---- Material provided
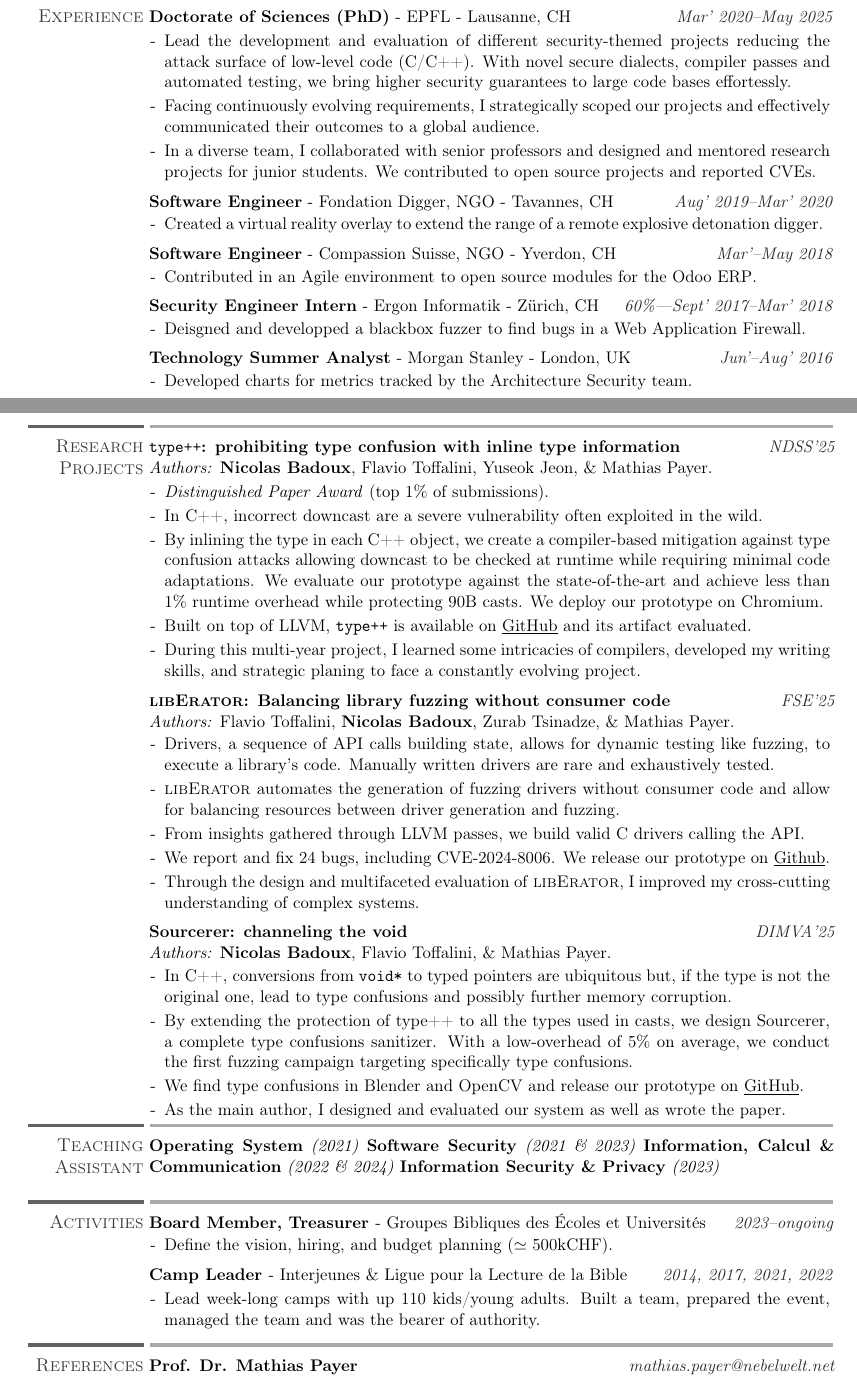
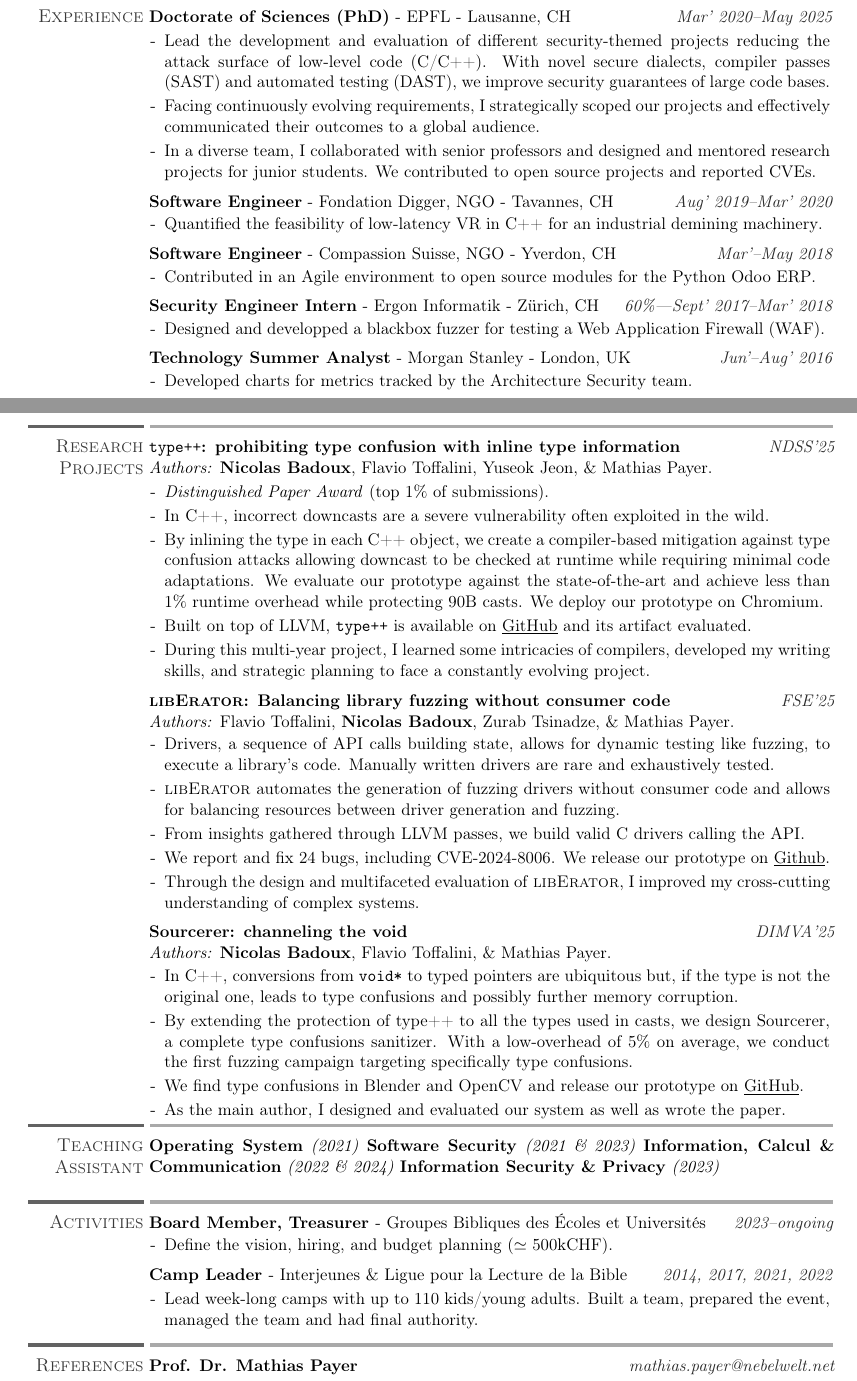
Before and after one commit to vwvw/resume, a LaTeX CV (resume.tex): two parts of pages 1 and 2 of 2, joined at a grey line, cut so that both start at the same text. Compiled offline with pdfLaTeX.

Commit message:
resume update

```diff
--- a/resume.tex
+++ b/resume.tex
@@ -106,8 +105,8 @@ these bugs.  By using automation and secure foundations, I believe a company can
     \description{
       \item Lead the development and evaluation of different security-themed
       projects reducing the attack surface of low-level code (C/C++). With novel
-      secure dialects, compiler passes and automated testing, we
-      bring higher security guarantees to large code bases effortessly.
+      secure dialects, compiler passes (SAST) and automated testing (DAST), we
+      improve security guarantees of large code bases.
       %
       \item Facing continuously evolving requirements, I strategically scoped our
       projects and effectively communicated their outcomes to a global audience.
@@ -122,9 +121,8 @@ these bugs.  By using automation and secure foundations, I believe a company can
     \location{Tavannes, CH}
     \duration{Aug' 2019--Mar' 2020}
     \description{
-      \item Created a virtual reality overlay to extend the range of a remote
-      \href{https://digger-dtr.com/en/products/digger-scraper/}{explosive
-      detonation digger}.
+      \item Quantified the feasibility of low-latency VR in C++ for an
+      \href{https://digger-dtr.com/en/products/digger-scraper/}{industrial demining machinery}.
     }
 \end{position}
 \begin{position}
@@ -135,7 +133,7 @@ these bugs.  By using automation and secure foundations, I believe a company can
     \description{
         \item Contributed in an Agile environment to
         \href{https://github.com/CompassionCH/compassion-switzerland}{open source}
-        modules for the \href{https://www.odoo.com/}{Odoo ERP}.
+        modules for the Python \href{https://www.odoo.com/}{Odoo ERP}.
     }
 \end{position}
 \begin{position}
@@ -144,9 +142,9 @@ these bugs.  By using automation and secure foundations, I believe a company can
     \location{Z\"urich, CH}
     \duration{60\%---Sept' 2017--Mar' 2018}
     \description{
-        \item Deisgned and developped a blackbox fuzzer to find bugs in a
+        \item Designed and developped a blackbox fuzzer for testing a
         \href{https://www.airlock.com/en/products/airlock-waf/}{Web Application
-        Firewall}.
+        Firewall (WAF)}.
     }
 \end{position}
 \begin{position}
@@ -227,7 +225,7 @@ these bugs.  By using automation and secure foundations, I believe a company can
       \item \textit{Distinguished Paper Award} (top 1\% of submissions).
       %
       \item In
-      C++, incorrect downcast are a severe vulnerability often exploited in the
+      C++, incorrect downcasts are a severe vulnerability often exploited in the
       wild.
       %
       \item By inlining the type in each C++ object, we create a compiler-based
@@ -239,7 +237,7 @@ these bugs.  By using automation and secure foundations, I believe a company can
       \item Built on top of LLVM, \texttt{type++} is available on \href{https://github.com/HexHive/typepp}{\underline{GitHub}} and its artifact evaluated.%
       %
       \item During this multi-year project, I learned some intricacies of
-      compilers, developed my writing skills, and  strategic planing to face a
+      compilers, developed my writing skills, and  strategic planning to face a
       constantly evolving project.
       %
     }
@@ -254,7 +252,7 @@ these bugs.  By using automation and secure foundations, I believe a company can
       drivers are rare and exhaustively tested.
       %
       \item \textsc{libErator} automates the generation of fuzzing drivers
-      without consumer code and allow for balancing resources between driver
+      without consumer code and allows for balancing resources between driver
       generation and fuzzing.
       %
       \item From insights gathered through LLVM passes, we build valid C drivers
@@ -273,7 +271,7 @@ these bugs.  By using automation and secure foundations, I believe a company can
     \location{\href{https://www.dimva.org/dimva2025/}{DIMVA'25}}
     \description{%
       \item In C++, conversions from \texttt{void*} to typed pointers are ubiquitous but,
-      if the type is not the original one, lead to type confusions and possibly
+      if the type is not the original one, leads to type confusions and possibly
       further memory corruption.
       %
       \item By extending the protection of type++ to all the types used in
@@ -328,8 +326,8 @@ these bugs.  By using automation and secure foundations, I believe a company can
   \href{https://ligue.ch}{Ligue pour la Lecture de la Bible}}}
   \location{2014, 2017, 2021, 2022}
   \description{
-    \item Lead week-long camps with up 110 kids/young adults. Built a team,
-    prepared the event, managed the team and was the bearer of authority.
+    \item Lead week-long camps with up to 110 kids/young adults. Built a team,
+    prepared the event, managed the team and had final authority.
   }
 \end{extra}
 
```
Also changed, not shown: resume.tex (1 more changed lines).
--------
▶ _Prompt_: Please give the number of lines with "security" in the entries above, and write no other text.

▶ _Answer to this exercise_: 3